Microgravity research has the potential to advance stem cell therapies by identifying novel models of cell proliferation and differentiation. Under microgravity conditions, various types of stem cells have shown distinct responses.
Gene expression analyses evaluating the effects of microgravity on human cells demonstrated that microgravity alters expression of the genes involved in cell adhesion, regulation of proliferation and differentiation and various signaling pathways.
Stem cells exposed to microgravity conditions kept their “stem-ness” properties and showed higher self-renewal ability. Thus, microgravity offers a unique environment to study and control stem cells in order to achieve better quality of cells for therapies.
Antimicrobial resistance in an escalating problem, one of the biggest threats to global health, rising to a dangerously high level, yearly costing many lives and billions of dollars in medical care. Without a significant action mankind can find itself in a post-antibiotic era, where common infections and minor injuries can cause death. Today, research focusing on this problem, can not win the race against the development of bacterial resistance to antibiotics.

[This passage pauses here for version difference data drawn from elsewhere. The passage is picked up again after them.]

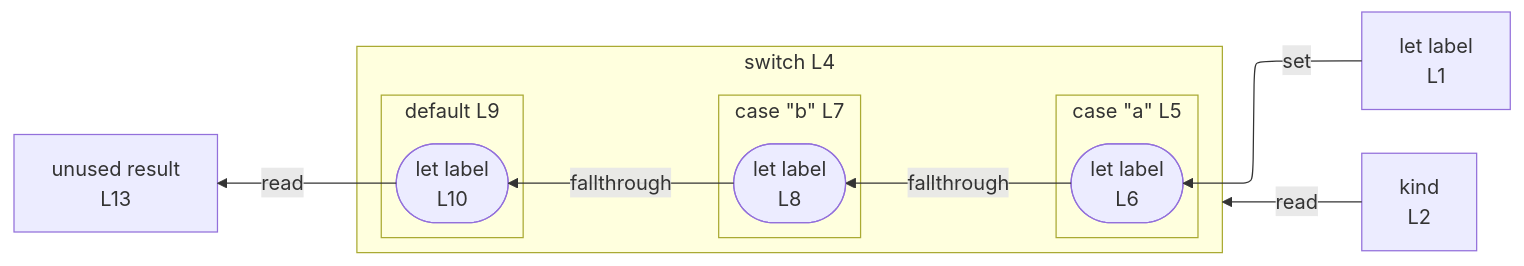
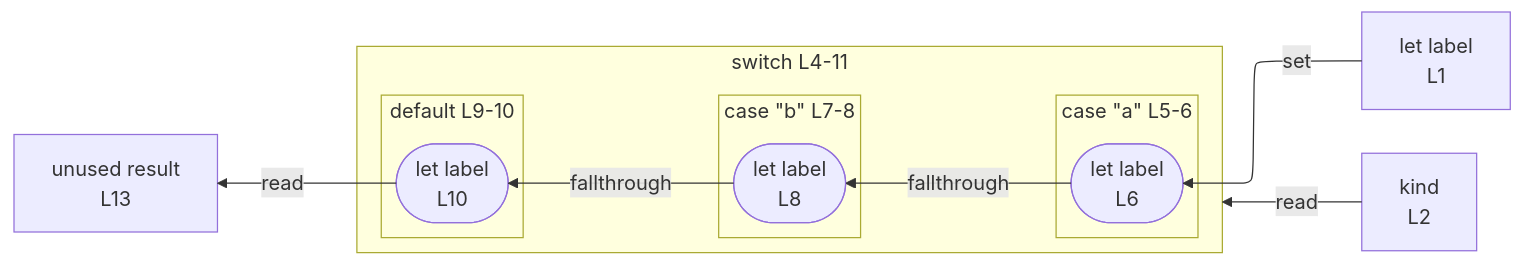
Before and after one commit to crescware/unsnarl: the diagram in integration/fixtures/control-switch-fallthrough/preview.md, drawn with Mermaid. The commit also changed 125 other files, not shown here.

````diff
--- a/integration/fixtures/control-switch-fallthrough/preview.md
+++ b/integration/fixtures/control-switch-fallthrough/preview.md
@@ -23,27 +23,27 @@
 ```mermaid
 %%{init: {"flowchart": {"defaultRenderer": "elk"}}}%%
 flowchart RL
   n_scope_0_label_4["let label<br/>L1"]
   n_scope_0_kind_22["kind<br/>L2"]
   n_scope_0_result_157["unused result<br/>L13"]
-  subgraph s_scope_1["switch L4"]
+  subgraph s_scope_1["switch L4-11"]
     direction RL
-    subgraph s_scope_2["case &quot;a&quot; L5"]
+    subgraph s_scope_2["case &quot;a&quot; L5-6"]
       direction RL
       wr_ref_1(["let label<br/>L6"])
     end
-    subgraph s_scope_3["case &quot;b&quot; L7"]
+    subgraph s_scope_3["case &quot;b&quot; L7-8"]
       direction RL
       wr_ref_2(["let label<br/>L8"])
     end
-    subgraph s_scope_4["default L9"]
+    subgraph s_scope_4["default L9-10"]
       direction RL
       wr_ref_3(["let label<br/>L10"])
     end
   end
   n_scope_0_label_4 -->|set| wr_ref_1
   wr_ref_1 -->|fallthrough| wr_ref_2
   wr_ref_2 -->|fallthrough| wr_ref_3
   n_scope_0_kind_22 -->|read| s_scope_1
   wr_ref_3 -->|read| n_scope_0_result_157
 ```
````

Bacterial growth is accelerated and bacteria become more drug resistant in microgravity. These grown in microgravity conditions also present enhanced formation of biofilms, which are responsible for a number of deadly diseases. Microgravity is a unique environment that enables the study of bacterial virulence mechanisms. It has a great potential to allow discovery of new factors which can ultimately lead to the development of new drugs and vaccines.
Investigational models of aging are complicated by the slow rate of aging processes. The long study duration the development of new therapies and increase their cost.
Microgravity has been shown to provide accelerated models for aging and disease for many body systems, including bone, muscle, the immune system and even the brain. Shortening study duration from years to weeks or months can accelerate the development of drugs and diagnostic biomarkers addressing a variety of unmet needs, from osteoporosis to degenerative diseases.
The success rate of new therapies translating from in vitro culture systems into the clinic is very low. Among the reasons for the limited ability of cultured cells to serve as models for solid human tissues is their tendency to grow in 2-dimensional (2D) structures, driven by gravity.
Studies utilizing organ-on-chip technologies demonstrated that in microgravity cells can spontaneously assemble into 3D structures. Such structures are more representative of the in vivo properties of human tissues as compared to the structures formed on Earth. Particularly, 3D tumors formed in microgravity can achieve larger dimensions than on Earth, thereby better mimicking the heterogeneity in oxygen and nutrient supply that is observed in the clinic. Thus, 3D cell cultures in microgravity have great potential for narrowing the current gap in drug development and allowing a more reliable model for drug penetration, efficacy and toxicity testing.
As opposed to solids and gasses whose physical behavior can be predicted rather accurately by theory, fluids remain a very complex state of matter to describe quantitatively. On ground, buoyancy driven convection is the most dominant driving force for heat and mass transfer. On the other hand, in microgravity buoyancy is greatly reduced, allowing for other phenomena, such as the Marangoni convection, to be much more prominent.
Microgravity environment is ideal for measuring physical properties of fluids and developing new insights about their behavior. These can then be applied for designing better heat pipes, improving manufacturing from melts and optimizing industrial chemical processes.